Free feminine hygiene products will now be provided to girls in grades six through 12 in New York State public schools, Gov. Andrew Cuomo announced in a tweet on April 2.
While the steps New York has taken are admirable for lessening the costly burden menstrual products put on women, society will never be able to claim full equality for women until these practices are adopted worldwide.
If toilet paper and soap are offered at no cost in public restrooms, materials a woman needs for a cycle she can’t prevent should be too. Women are charged an absurd amount of money for something their bodies must do, not because of a choice they made. The average woman will use almost 10,000 tampons in her lifetime for a cost totaling $1,773.33, according to HuffPost.
The high cost and taxes on menstrual products help contribute to what is called “period poverty,” wherein families cannot afford to purchase these products, especially low-income families.
In a press release from January—when Cuomo first proposed free menstrual product legislation—it was reported that “42 percent of children live in low income families. At $7 to $10 per package, a month’s supple of something as simple as a box of pads or tampons can be one expense too many for struggling families.”
New York—along with California and Illinois—should be commended for alleviating the cost of products from middle and high school aged girls. The rest of the country must follow suit.
As New York Assembly member Linda Rosenthal—who introduced three bills to help increase access to menstrual products—wrote in a press release in May, “menstruating is not a luxury; it is a biological phenomenon that necessitates the use of products that are costly.” Leaving families responsible for purchasing feminine hygiene products is a form of sexism and simply unfair to girls who cannot access these supplies.
Women who cannot afford these products must worry about how they’re going to handle their period every month. In comparison, teenaged and young men don’t have to worry about access to free condoms.
Many high schools and colleges across the United States provide free condoms in sex education classes and dormitories. Condoms are regarded as being very important—there’s no denying that they are essential in preventing the spread of STDs and unwanted pregnancies. Yet menstrual products don’t seem to be taken as seriously, which is simply unfair.
Without access to these products, millions of girls miss school while they are on their periods, according to Affinity Magazine. Furthermore, girls will often use a pad or tampon for much longer than is medically recommended, Affinity Magazine reports.

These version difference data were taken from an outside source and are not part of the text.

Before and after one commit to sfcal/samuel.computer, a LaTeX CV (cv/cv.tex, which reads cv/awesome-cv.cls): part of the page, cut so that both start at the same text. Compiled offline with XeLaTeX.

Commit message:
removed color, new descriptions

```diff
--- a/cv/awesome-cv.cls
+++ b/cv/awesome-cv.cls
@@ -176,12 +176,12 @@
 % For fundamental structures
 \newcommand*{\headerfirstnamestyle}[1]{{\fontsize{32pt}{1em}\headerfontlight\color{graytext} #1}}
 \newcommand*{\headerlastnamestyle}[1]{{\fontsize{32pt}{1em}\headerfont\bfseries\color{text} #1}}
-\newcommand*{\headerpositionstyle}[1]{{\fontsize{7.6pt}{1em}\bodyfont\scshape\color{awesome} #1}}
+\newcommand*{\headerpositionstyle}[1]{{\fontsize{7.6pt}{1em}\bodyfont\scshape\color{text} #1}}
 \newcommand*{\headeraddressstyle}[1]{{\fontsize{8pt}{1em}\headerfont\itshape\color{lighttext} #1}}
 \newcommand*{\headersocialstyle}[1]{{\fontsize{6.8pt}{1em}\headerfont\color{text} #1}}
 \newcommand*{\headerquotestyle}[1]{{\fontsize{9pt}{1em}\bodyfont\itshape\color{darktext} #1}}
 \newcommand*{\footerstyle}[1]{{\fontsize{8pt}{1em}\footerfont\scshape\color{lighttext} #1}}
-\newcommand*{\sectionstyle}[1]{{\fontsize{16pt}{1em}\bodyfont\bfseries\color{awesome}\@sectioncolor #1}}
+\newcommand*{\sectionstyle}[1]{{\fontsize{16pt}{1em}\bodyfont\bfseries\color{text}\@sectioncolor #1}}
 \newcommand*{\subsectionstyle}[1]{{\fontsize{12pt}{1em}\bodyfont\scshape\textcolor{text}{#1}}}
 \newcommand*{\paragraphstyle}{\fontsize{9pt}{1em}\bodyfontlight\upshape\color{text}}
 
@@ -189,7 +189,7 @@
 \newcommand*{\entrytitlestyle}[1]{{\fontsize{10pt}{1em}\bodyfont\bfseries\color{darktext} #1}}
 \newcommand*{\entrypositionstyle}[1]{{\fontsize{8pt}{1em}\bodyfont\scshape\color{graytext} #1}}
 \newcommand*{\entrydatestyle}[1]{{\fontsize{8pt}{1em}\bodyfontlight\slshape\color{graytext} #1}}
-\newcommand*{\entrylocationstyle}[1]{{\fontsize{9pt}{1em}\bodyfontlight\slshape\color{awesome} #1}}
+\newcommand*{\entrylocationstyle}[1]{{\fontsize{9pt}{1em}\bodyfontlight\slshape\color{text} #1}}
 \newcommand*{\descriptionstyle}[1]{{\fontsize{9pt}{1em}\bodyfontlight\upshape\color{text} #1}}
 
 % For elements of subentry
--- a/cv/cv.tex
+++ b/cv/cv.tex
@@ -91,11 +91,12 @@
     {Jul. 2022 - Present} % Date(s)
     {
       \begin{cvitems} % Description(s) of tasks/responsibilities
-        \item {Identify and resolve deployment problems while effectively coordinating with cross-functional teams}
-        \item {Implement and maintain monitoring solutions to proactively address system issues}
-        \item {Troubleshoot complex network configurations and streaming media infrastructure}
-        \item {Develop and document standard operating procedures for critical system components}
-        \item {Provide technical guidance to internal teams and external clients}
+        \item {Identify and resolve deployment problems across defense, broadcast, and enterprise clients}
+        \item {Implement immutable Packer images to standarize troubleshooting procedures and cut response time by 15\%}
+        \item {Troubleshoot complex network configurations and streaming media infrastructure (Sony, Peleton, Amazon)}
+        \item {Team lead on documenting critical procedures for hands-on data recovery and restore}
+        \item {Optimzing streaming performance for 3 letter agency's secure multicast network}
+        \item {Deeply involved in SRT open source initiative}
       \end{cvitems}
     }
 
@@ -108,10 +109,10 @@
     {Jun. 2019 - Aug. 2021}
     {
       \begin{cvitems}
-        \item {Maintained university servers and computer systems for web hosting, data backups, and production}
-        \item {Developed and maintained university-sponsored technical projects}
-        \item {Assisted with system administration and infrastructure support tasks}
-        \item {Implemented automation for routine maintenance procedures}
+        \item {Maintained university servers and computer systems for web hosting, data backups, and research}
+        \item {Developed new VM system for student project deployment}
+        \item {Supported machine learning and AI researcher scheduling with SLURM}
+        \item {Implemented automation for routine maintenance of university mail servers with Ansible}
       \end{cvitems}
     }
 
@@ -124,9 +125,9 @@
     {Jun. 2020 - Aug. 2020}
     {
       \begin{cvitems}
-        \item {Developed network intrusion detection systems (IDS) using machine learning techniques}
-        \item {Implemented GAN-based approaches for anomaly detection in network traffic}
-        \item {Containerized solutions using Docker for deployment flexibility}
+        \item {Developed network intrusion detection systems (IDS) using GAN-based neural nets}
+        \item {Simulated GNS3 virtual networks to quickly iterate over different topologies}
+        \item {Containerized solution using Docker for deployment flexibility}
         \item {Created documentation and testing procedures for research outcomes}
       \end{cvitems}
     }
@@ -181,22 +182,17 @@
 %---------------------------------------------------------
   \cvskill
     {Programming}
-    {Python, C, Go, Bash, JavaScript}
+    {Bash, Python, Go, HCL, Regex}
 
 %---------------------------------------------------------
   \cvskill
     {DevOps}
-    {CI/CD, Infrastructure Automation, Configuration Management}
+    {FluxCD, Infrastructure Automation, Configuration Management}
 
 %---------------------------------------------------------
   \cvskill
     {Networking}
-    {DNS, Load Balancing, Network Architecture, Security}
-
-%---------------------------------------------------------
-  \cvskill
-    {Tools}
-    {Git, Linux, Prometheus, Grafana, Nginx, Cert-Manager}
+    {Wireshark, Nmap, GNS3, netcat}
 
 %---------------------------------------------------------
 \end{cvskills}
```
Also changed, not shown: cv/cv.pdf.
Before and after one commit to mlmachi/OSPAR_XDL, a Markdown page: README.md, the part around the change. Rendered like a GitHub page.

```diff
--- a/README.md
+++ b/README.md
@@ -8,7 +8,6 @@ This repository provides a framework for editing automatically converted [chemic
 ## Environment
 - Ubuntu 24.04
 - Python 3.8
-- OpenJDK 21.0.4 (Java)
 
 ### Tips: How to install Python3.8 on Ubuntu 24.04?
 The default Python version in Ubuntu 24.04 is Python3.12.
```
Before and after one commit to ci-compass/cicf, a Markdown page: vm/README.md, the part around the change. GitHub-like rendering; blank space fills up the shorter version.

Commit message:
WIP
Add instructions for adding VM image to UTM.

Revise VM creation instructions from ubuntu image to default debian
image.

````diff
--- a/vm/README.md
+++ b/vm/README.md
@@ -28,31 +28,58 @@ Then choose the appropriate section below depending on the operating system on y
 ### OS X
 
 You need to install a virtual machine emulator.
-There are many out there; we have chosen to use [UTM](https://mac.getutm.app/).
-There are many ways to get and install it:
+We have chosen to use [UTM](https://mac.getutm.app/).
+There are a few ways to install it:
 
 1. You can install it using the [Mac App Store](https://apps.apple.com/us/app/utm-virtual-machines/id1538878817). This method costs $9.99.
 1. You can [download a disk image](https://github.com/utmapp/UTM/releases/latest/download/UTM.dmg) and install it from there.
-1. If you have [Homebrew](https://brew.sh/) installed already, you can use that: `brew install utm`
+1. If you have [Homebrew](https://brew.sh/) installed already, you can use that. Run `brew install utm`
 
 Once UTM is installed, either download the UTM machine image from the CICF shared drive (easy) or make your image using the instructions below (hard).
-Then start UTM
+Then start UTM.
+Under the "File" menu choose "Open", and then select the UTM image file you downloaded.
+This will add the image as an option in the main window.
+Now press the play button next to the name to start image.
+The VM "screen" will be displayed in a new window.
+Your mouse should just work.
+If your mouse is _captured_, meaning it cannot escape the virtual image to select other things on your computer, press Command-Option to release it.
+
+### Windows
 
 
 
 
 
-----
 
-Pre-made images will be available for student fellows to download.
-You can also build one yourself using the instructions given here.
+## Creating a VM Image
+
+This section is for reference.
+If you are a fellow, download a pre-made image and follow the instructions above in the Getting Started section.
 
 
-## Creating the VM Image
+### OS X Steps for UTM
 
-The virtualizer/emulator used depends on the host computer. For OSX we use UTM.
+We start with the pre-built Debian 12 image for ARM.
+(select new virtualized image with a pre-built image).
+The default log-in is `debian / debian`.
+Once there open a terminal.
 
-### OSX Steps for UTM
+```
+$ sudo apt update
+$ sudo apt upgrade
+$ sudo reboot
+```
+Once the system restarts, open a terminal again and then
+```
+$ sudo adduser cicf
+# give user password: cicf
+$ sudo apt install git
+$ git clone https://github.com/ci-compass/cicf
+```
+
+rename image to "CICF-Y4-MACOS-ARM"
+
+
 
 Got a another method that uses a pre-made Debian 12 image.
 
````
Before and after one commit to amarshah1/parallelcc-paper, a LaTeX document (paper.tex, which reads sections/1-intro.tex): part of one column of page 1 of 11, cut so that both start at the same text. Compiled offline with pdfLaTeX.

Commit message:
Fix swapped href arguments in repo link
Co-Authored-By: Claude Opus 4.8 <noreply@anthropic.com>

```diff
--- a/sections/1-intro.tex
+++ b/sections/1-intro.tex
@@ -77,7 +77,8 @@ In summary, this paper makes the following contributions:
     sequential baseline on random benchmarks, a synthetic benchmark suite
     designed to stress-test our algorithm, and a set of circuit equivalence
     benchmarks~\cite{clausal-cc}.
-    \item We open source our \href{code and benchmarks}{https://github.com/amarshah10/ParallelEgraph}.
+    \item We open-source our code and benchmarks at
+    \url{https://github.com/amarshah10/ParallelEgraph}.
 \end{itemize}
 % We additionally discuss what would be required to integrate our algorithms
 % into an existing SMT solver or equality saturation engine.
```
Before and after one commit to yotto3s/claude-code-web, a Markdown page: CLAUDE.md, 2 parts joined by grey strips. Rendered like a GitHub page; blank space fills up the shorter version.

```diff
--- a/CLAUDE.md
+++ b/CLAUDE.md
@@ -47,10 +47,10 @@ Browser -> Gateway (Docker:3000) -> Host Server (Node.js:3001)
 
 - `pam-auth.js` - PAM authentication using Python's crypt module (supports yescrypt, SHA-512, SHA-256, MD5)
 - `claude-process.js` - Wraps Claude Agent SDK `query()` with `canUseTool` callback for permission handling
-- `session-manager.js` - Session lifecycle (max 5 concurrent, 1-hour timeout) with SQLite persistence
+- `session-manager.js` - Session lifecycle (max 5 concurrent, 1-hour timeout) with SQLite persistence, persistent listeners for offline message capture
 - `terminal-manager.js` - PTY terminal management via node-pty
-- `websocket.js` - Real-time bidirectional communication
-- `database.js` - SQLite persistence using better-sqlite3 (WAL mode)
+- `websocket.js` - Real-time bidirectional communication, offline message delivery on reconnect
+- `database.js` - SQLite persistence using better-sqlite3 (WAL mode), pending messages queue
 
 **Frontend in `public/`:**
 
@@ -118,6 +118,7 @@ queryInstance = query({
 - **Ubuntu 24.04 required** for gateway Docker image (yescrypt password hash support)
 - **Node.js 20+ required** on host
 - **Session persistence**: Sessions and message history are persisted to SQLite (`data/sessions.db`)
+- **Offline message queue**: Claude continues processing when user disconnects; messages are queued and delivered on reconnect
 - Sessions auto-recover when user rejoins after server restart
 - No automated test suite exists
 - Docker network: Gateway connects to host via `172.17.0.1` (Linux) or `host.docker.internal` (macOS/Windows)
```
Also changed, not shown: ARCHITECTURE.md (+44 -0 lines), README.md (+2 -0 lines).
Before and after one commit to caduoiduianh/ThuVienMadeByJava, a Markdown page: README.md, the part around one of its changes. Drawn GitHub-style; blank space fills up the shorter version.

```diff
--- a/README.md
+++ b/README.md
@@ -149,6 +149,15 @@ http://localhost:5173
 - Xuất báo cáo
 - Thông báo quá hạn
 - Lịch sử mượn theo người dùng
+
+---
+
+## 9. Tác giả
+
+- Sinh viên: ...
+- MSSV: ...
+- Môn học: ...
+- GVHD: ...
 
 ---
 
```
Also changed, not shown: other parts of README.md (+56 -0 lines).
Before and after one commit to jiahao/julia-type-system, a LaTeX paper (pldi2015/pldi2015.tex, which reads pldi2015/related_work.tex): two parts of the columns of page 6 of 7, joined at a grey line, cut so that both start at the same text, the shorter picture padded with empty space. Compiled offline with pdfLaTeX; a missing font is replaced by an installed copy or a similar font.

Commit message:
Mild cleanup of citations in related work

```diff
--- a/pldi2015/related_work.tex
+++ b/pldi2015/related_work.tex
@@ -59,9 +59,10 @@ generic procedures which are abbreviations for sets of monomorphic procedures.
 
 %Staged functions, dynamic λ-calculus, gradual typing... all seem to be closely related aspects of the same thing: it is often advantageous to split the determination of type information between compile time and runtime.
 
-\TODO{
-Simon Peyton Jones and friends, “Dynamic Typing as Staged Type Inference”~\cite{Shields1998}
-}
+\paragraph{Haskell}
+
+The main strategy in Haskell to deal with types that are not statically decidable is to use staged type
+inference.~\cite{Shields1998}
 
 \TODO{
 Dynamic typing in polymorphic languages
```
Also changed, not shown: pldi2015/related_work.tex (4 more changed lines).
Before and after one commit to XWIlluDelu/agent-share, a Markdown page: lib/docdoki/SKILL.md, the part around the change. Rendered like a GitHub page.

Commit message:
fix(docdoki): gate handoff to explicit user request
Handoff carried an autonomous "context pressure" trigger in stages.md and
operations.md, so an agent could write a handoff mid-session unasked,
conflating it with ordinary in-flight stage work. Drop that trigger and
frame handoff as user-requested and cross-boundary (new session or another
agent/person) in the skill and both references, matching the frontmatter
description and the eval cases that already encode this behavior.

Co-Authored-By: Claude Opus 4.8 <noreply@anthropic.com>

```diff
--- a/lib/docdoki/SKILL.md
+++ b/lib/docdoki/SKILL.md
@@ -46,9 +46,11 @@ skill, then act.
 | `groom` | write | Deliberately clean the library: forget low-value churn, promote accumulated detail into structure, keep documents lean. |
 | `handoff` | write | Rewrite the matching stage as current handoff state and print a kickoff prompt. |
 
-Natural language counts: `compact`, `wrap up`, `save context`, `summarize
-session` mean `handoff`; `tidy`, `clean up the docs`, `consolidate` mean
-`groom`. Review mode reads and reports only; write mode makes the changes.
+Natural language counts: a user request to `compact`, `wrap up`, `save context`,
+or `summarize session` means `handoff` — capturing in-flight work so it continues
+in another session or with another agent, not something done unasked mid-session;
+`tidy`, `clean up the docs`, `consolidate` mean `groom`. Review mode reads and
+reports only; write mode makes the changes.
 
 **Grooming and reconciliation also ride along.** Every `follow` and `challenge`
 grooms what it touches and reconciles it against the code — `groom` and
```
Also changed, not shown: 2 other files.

Free feminine hygiene products nationwide would reduce the number of girls missing school or risking consequences such as Toxic Shock Syndrome. TSS is “a complication arising from an infection with certain types of bacteria” and happens when tampons are left in for too long, according to The Washington Post.
Despite society’s attempts to improve equality and opportunities for young women, the gap will never be fully bridged so long as schools aren’t providing free menstrual products and stores are still taxing them. New York, among other states, has helped lead the way and hopefully, other states will soon follow.
To alleviate the burden of purchasing or paying taxes on feminine hygiene products from women is to acknowledge that nothing should stand in the way of what they can achieve; their periods included.